- _Work order_
So that the copy matches the original, retype each line of the material below exactly.

*** Opening of Data excerpts ***

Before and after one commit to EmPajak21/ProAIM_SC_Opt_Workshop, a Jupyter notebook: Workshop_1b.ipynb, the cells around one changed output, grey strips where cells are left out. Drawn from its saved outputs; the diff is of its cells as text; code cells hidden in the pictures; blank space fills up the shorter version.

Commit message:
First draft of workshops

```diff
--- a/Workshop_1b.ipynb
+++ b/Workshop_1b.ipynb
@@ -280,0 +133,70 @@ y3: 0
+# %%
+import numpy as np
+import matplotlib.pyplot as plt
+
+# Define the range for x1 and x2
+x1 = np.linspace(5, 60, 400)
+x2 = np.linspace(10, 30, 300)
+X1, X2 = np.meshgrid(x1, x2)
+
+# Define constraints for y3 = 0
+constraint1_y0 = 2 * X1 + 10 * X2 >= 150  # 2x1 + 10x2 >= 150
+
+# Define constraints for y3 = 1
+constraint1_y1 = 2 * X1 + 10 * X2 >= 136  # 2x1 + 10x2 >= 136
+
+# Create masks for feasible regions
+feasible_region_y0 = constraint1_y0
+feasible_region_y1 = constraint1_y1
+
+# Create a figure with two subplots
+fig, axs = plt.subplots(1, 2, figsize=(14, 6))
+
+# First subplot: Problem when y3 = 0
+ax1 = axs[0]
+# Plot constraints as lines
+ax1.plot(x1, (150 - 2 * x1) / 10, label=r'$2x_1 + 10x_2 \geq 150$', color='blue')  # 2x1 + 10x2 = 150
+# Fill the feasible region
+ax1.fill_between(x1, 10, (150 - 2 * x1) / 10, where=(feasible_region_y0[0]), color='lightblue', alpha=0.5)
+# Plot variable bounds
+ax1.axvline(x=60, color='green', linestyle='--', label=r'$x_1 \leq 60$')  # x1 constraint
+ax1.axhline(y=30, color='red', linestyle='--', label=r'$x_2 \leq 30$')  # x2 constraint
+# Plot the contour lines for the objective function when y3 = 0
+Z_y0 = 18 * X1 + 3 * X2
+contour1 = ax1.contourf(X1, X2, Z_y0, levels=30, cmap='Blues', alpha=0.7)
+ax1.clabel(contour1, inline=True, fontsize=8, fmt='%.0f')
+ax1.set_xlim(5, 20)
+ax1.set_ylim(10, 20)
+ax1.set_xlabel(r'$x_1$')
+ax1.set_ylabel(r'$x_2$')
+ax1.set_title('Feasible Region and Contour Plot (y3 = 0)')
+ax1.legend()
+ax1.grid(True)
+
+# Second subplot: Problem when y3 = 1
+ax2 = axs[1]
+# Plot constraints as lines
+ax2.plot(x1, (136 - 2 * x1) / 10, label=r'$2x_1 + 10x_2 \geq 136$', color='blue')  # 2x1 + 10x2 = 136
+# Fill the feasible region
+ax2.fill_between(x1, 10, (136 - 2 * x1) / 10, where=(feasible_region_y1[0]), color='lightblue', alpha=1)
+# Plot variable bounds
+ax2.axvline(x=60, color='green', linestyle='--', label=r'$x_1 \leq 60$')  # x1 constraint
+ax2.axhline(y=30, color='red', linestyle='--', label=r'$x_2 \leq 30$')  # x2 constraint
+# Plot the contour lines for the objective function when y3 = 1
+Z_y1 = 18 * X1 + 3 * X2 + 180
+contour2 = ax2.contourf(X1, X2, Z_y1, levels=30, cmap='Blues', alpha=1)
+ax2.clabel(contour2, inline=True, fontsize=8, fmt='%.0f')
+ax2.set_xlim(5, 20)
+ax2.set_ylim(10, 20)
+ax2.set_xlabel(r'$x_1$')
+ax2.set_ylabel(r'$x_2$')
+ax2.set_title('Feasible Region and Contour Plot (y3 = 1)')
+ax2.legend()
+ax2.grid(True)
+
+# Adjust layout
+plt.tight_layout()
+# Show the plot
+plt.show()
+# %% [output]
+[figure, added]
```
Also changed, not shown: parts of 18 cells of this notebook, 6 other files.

*** Close of Data excerpts ***

- _Solution to the exercise_
Before and after one commit to EmPajak21/ProAIM_SC_Opt_Workshop, a Jupyter notebook: Workshop_1b.ipynb, the cells around one changed output, grey strips where cells are left out. Drawn from its saved outputs; the diff is of its cells as text; code cells hidden in the pictures; blank space fills up the shorter version.

Commit message:
First draft of workshops

```diff
--- a/Workshop_1b.ipynb
+++ b/Workshop_1b.ipynb
@@ -280,0 +133,70 @@ y3: 0
+# %%
+import numpy as np
+import matplotlib.pyplot as plt
+
+# Define the range for x1 and x2
+x1 = np.linspace(5, 60, 400)
+x2 = np.linspace(10, 30, 300)
+X1, X2 = np.meshgrid(x1, x2)
+
+# Define constraints for y3 = 0
+constraint1_y0 = 2 * X1 + 10 * X2 >= 150  # 2x1 + 10x2 >= 150
+
+# Define constraints for y3 = 1
+constraint1_y1 = 2 * X1 + 10 * X2 >= 136  # 2x1 + 10x2 >= 136
+
+# Create masks for feasible regions
+feasible_region_y0 = constraint1_y0
+feasible_region_y1 = constraint1_y1
+
+# Create a figure with two subplots
+fig, axs = plt.subplots(1, 2, figsize=(14, 6))
+
+# First subplot: Problem when y3 = 0
+ax1 = axs[0]
+# Plot constraints as lines
+ax1.plot(x1, (150 - 2 * x1) / 10, label=r'$2x_1 + 10x_2 \geq 150$', color='blue')  # 2x1 + 10x2 = 150
+# Fill the feasible region
+ax1.fill_between(x1, 10, (150 - 2 * x1) / 10, where=(feasible_region_y0[0]), color='lightblue', alpha=0.5)
+# Plot variable bounds
+ax1.axvline(x=60, color='green', linestyle='--', label=r'$x_1 \leq 60$')  # x1 constraint
+ax1.axhline(y=30, color='red', linestyle='--', label=r'$x_2 \leq 30$')  # x2 constraint
+# Plot the contour lines for the objective function when y3 = 0
+Z_y0 = 18 * X1 + 3 * X2
+contour1 = ax1.contourf(X1, X2, Z_y0, levels=30, cmap='Blues', alpha=0.7)
+ax1.clabel(contour1, inline=True, fontsize=8, fmt='%.0f')
+ax1.set_xlim(5, 20)
+ax1.set_ylim(10, 20)
+ax1.set_xlabel(r'$x_1$')
+ax1.set_ylabel(r'$x_2$')
+ax1.set_title('Feasible Region and Contour Plot (y3 = 0)')
+ax1.legend()
+ax1.grid(True)
+
+# Second subplot: Problem when y3 = 1
+ax2 = axs[1]
+# Plot constraints as lines
+ax2.plot(x1, (136 - 2 * x1) / 10, label=r'$2x_1 + 10x_2 \geq 136$', color='blue')  # 2x1 + 10x2 = 136
+# Fill the feasible region
+ax2.fill_between(x1, 10, (136 - 2 * x1) / 10, where=(feasible_region_y1[0]), color='lightblue', alpha=1)
+# Plot variable bounds
+ax2.axvline(x=60, color='green', linestyle='--', label=r'$x_1 \leq 60$')  # x1 constraint
+ax2.axhline(y=30, color='red', linestyle='--', label=r'$x_2 \leq 30$')  # x2 constraint
+# Plot the contour lines for the objective function when y3 = 1
+Z_y1 = 18 * X1 + 3 * X2 + 180
+contour2 = ax2.contourf(X1, X2, Z_y1, levels=30, cmap='Blues', alpha=1)
+ax2.clabel(contour2, inline=True, fontsize=8, fmt='%.0f')
+ax2.set_xlim(5, 20)
+ax2.set_ylim(10, 20)
+ax2.set_xlabel(r'$x_1$')
+ax2.set_ylabel(r'$x_2$')
+ax2.set_title('Feasible Region and Contour Plot (y3 = 1)')
+ax2.legend()
+ax2.grid(True)
+
+# Adjust layout
+plt.tight_layout()
+# Show the plot
+plt.show()
+# %% [output]
+[figure, added]
```
Also changed, not shown: parts of 18 cells of this notebook, 6 other files.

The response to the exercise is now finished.